Finally Terry prevailed upon me to do an entire show of my baseball songs, at the library whose cultural offerings he has taken on as a series based on themes from the Cold War to the civil rights movement as well as a chance to celebrate many local authors. It will be coming up this June 25th.
The reason that baseball is such a rich source of inspiration for songwriters and authors in general is that it is a metaphor for life. It has a larger-than-life hero (Babe Ruth); it has a flawed hero (Pete Rose); it has a patriotic hero (Ted Williams); it has hubris (Roger Clemens); it has a colossal failure (Casey at the Bat); it has a symbol of America’s greatest tragedy—racism—and our determination to overcome it (Jackie Robinson); it has comedy (Who’s On First?); it has poetry (Jim Murray); it has a tragic disease (Lou Gehrig); it has mental illness (Jimmy Piersall); it has a cautionary tale (Mickey Mantle); it has a song (“Take Me Out to the Ballgame”); and above all it has a history; so does life.

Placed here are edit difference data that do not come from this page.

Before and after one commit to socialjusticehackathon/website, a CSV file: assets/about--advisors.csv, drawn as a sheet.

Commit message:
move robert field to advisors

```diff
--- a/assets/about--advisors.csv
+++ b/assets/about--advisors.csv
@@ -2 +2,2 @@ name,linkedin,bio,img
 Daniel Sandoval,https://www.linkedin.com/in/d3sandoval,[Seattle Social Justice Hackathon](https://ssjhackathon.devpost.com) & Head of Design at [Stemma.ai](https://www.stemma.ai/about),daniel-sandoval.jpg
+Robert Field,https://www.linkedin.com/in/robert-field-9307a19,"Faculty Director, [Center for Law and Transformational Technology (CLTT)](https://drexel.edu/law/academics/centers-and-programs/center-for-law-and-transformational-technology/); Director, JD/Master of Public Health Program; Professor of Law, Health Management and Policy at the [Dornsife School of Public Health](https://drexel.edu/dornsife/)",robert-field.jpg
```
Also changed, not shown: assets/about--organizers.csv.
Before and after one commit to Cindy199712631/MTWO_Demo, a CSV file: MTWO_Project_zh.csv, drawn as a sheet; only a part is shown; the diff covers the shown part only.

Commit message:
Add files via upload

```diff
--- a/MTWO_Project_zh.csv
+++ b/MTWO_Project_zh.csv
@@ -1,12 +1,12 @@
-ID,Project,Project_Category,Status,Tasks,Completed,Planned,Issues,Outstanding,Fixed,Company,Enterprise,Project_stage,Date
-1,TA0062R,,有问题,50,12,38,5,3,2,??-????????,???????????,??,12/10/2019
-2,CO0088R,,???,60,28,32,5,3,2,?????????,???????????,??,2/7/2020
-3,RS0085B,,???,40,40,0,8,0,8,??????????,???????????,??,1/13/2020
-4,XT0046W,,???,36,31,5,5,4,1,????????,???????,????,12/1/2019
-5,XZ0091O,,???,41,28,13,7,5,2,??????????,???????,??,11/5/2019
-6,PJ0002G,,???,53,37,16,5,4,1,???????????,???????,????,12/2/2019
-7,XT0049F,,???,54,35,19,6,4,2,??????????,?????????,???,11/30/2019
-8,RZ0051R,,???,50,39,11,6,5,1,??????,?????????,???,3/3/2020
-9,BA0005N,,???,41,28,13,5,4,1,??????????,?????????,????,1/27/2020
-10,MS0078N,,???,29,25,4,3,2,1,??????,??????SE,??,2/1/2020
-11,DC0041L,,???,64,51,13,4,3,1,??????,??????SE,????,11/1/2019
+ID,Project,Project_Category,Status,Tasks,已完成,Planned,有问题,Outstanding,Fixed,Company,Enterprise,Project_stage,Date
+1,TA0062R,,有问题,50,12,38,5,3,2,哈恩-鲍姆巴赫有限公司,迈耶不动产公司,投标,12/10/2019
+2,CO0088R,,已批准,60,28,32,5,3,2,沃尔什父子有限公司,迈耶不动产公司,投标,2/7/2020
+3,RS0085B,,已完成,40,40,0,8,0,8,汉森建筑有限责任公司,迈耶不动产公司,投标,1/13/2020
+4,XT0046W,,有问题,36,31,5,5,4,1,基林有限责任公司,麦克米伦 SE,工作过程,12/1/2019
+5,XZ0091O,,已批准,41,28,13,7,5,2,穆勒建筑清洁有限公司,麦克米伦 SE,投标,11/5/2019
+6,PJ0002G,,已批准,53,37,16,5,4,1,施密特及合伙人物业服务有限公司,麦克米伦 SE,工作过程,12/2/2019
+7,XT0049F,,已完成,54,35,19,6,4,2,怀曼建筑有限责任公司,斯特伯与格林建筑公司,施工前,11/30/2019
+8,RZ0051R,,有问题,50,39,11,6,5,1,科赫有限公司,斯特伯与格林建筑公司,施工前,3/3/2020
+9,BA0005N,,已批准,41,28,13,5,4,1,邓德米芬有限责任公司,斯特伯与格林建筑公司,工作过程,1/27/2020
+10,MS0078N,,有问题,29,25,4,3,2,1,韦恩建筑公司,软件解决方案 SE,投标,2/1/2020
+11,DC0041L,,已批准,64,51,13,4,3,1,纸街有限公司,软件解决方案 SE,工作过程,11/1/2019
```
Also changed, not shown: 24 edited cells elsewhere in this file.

It also has a creation myth, in the form of a poem by the late great Kenneth Patchen, The Origin of Baseball:
Someone had been walking in and out
Of the world without coming
To much decision about anything.
The sun seemed too hot most of the time.
There weren’t enough birds around
And the hills had a silly look
When he got on top of one.
The girls in heaven, however, thought
Nothing of asking to see his watch
Like you would want someone to tell
A joke–“Time,” they’d say, “what’s
That mean–time?”, laughing with the edges
Of their white mouths, like a flutter of paper
In a madhouse. And he’d stumble over
General Sherman or Elizabeth B.
Browning, muttering, “Can’t you keep
Your big wings out of the aisle?” But down
Again, there’d be millions of people without
Enough to eat and men with guns just
Standing there shooting each other.
So he wanted to throw something
And he picked up a baseball.
Tom Paxton picked up a baseball too, and wrote a home run song about the time he had a try-out with the St. Louis Cardinals called My Favorite Spring. I’m glad he wasn’t signed or we would have missed out on some of the best modern folk songs he created instead.
And to end where this sampling began, Paul Simon’s classic Mrs. Robinson from The Graduate is famous not because of Mrs. Robinson, but because of its symbol of integrity, the Yankee Clipper, Joe DiMaggio: “Where have you gone, Joe DiMaggio, our nation turns its lonely eyes to you…” Who else but the greatest baseball star of his time could have married the greatest sex symbol of her time, Marilyn Monroe; except, perhaps, for the greatest dramatist of his time—Arthur Miller. But it was Joe who, after she died, sent her fresh roses each and every week. That shows you in what company baseball travels.
From Shoeless Joe to Jolting Joe to Marilyn Monroe, from fact to legend to myth, celebrated in poetry and song, story, film and TV, baseball is indeed our national pastime.
So take me out to the ballgame, and to the San Diego Central Library on Saturday July 9 at 4:00pm. Play ball!
Saturday July 9 at 4:00pm Ross Altman performs his baseball show The National Pastime at the San Diego Central Library as part of a free all-day celebration from 9:00am to 6:00pm. See the Baseball Reliquary website for details.
Los Angeles folk singer and Local 47 member Ross Altman has a PhD in Modern Literature; Ross may be reached at firstname.lastname@example.org